**EXERCISE**
Please copy each line of the data that includes the string "Promise".

**EXCERPTED RECORDS**
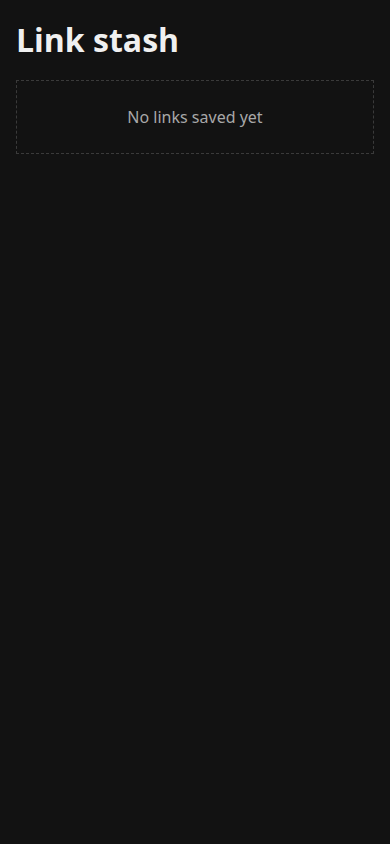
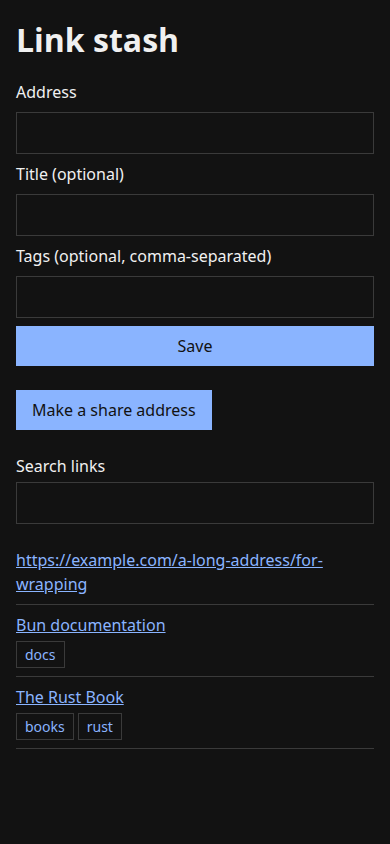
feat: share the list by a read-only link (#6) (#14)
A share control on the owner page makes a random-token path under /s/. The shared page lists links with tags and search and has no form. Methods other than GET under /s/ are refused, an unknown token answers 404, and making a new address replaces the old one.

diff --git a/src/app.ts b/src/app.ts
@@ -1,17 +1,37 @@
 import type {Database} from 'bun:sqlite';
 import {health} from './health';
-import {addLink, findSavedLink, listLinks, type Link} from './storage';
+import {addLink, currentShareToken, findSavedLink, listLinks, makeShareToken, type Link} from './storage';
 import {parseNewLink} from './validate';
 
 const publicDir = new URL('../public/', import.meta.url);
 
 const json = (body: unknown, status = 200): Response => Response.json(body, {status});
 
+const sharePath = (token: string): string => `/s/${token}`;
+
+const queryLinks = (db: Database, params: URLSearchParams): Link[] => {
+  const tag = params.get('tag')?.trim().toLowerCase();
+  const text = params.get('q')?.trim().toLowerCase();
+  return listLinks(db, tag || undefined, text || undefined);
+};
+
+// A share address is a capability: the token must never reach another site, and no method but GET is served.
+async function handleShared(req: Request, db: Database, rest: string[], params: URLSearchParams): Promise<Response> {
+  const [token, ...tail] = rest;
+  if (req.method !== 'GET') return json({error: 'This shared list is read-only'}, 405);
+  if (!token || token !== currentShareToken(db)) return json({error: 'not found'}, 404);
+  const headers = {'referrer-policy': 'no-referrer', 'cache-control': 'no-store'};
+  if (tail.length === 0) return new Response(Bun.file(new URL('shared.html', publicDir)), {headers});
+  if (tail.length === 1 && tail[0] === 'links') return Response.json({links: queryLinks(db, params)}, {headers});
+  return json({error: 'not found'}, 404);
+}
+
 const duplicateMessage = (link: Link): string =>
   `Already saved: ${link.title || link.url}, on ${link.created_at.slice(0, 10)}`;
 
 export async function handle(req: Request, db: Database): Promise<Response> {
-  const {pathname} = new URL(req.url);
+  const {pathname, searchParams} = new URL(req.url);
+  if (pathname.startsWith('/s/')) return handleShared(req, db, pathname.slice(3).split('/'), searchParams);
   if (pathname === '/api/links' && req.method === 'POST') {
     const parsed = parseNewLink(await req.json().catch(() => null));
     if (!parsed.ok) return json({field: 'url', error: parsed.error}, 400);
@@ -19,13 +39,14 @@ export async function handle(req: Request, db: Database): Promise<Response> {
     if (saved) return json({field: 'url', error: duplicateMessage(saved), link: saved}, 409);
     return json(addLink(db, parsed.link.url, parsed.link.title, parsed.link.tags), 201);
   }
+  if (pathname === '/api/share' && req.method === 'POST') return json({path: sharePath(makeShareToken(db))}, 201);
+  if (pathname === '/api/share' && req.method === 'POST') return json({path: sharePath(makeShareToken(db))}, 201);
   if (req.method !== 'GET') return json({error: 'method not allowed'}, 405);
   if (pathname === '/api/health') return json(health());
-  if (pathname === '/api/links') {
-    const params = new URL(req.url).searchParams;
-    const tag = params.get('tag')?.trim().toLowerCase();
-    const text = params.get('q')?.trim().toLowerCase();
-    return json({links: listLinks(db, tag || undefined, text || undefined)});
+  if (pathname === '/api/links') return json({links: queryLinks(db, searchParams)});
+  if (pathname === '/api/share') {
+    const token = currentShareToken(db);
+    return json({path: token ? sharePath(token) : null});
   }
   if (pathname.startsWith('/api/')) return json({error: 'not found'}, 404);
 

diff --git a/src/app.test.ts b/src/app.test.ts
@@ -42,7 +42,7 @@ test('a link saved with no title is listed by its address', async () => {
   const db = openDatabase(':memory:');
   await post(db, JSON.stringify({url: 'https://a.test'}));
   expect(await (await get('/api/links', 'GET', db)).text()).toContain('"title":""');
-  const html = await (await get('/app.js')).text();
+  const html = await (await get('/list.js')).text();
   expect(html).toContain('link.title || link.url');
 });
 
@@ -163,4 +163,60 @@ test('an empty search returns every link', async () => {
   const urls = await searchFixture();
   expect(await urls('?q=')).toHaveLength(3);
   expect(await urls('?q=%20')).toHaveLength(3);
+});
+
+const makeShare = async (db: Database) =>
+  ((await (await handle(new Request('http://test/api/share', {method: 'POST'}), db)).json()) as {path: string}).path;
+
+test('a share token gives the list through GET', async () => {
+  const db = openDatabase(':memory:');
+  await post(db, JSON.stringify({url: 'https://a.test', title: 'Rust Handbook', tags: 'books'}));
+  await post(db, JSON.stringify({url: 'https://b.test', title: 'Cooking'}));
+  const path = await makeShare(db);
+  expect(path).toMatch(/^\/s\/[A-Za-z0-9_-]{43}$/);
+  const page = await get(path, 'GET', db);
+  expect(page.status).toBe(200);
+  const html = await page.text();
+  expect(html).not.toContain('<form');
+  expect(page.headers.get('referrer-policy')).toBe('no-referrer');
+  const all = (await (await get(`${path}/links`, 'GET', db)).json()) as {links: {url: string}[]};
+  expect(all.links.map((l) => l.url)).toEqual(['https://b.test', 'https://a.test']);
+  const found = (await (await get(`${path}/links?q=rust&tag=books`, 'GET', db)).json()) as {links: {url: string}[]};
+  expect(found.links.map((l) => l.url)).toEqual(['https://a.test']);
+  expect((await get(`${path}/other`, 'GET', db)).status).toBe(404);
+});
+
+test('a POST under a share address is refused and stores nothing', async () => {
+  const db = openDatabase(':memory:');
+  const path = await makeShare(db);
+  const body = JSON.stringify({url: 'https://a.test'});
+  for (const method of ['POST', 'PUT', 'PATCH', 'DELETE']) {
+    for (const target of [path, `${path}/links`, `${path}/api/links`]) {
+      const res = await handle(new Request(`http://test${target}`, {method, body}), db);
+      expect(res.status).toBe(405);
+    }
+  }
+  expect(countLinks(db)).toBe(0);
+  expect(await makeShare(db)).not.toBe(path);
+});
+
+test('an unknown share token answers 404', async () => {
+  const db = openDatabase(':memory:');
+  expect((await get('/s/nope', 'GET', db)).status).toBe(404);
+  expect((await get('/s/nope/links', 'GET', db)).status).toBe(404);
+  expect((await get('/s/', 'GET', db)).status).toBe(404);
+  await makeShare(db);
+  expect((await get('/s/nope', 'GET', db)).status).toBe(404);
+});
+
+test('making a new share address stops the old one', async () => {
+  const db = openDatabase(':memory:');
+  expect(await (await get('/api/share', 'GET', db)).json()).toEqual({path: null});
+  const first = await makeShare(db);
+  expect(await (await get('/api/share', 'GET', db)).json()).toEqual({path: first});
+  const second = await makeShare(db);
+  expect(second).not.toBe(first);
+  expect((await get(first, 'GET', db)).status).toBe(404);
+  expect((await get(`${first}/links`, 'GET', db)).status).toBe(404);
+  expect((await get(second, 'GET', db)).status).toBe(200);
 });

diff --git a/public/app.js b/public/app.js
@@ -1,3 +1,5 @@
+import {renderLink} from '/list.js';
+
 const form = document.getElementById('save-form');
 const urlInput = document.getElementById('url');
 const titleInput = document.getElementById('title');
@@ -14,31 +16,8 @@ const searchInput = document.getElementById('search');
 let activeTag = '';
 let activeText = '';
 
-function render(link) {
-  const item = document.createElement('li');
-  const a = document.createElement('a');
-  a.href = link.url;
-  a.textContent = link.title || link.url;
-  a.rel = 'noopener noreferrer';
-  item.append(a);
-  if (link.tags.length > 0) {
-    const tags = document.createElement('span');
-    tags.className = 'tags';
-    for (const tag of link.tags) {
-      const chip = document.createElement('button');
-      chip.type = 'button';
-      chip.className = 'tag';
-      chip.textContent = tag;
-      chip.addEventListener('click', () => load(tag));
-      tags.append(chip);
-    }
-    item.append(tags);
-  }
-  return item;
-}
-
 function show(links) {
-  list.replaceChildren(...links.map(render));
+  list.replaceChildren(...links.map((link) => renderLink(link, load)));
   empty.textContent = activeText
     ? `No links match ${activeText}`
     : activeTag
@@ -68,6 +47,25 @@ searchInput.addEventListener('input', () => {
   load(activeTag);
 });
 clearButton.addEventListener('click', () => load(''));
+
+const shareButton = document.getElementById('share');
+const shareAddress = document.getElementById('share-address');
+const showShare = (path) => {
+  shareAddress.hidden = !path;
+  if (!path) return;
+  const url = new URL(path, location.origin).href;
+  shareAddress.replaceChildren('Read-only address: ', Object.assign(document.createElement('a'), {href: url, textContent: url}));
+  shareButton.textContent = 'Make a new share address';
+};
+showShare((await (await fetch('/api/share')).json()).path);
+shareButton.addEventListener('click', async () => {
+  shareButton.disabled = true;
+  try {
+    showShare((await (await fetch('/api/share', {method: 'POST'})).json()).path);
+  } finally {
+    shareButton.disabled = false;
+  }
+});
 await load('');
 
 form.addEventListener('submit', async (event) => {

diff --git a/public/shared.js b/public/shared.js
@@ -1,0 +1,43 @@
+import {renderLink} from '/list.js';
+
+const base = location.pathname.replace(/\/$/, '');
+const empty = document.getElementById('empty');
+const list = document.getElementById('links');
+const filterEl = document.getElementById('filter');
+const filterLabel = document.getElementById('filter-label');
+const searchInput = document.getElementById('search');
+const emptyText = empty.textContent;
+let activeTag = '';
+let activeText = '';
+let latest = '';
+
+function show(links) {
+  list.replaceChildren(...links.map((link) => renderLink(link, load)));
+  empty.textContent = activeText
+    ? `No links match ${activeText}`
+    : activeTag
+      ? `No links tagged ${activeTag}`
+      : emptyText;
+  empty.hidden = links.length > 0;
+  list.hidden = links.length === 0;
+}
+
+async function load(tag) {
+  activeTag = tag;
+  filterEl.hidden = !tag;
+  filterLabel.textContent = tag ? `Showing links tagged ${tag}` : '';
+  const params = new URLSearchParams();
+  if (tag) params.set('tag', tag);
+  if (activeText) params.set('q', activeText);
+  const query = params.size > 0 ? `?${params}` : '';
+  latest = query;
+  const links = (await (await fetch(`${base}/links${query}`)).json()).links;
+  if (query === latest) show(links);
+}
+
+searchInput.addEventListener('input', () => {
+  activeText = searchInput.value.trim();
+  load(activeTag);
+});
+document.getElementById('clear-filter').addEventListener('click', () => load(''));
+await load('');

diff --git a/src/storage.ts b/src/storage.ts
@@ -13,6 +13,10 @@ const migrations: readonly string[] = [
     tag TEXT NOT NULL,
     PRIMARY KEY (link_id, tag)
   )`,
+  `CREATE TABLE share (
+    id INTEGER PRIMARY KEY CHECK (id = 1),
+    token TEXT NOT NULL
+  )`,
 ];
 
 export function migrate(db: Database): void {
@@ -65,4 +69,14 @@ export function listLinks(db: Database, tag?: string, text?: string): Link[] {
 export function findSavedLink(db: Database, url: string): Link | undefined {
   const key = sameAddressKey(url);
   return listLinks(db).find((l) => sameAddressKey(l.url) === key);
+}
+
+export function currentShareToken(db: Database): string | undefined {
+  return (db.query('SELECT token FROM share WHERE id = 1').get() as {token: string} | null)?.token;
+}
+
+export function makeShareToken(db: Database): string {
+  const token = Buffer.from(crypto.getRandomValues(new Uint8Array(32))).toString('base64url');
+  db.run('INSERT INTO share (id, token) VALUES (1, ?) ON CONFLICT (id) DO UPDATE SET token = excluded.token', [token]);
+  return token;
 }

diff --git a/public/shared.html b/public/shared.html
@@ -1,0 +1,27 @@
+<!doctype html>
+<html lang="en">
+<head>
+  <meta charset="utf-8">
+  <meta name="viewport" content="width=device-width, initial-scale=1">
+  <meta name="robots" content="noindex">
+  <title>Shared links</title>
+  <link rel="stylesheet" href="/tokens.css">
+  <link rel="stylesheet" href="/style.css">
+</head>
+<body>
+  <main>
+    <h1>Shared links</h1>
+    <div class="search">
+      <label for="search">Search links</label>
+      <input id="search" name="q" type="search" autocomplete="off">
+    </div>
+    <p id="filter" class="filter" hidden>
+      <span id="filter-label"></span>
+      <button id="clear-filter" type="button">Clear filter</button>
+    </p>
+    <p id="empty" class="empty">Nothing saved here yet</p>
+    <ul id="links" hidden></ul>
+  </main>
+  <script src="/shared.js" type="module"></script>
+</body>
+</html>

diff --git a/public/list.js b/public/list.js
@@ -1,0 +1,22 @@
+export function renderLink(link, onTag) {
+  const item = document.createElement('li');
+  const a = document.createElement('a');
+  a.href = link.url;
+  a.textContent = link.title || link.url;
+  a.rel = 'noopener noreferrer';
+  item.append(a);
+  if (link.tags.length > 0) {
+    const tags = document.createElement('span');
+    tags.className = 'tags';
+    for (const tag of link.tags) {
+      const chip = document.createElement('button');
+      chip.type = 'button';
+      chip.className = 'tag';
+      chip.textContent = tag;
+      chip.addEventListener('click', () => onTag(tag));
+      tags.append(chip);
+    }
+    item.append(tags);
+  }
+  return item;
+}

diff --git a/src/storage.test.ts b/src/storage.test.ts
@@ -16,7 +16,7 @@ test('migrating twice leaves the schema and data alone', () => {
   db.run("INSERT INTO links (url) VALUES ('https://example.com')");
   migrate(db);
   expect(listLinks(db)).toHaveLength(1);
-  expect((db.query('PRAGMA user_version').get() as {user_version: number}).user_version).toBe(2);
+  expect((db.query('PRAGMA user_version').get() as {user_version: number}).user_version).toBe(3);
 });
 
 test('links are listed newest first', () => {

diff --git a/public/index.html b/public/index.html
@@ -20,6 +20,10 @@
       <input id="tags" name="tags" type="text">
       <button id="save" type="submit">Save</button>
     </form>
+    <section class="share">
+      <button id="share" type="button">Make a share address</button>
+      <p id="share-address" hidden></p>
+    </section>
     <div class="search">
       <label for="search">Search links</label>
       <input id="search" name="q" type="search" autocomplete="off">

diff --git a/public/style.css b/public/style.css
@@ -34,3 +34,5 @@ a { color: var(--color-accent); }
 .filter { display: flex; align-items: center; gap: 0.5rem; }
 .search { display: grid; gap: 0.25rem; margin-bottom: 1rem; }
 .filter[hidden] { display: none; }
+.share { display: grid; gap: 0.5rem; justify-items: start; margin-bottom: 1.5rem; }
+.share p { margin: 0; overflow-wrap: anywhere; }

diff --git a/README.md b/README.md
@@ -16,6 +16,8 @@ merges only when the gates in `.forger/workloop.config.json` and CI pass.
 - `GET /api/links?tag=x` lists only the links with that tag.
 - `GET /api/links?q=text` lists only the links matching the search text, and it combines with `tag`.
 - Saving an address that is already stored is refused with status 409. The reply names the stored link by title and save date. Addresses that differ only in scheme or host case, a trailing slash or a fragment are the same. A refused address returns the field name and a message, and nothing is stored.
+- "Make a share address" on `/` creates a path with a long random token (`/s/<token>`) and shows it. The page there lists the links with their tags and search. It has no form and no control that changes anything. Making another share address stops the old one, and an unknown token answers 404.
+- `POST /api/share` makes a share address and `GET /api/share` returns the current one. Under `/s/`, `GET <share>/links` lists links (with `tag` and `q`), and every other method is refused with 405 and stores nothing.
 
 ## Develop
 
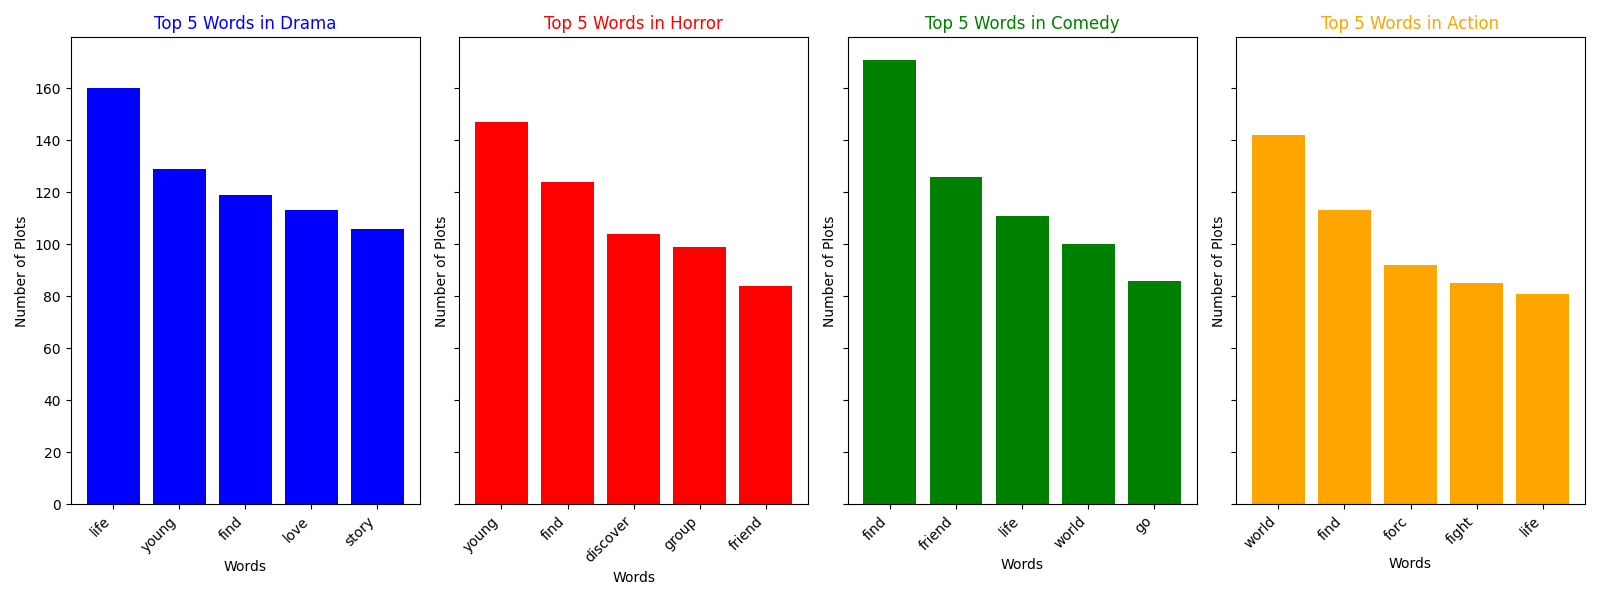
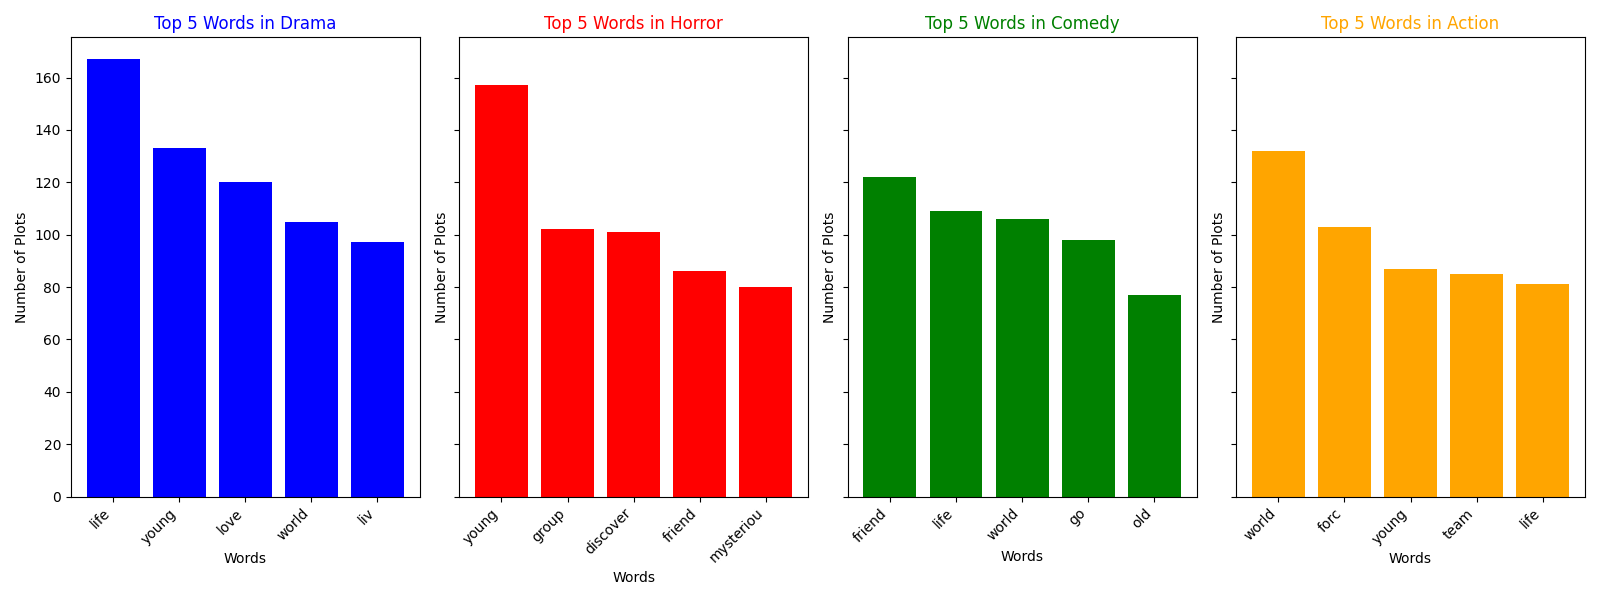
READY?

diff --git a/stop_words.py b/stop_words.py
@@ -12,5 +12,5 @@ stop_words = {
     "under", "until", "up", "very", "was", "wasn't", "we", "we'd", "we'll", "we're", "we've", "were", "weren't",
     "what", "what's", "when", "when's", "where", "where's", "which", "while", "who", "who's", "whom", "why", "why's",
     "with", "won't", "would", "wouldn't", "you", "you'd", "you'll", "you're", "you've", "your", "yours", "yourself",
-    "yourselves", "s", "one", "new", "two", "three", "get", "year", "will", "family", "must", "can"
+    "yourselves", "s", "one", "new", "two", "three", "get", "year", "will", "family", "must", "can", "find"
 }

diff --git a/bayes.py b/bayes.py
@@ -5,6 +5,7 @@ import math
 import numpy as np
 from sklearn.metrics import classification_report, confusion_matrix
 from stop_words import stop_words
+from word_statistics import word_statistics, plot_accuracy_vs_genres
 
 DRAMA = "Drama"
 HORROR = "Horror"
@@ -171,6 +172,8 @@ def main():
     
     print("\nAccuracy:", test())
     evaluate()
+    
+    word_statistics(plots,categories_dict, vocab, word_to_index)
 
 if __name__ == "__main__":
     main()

**SOLUTION TO THE EXERCISE**
+async function handleShared(req: Request, db: Database, rest: string[], params: URLSearchParams): Promise<Response> {
 export async function handle(req: Request, db: Database): Promise<Response> {
@@ -19,13 +39,14 @@ export async function handle(req: Request, db: Database): Promise<Response> {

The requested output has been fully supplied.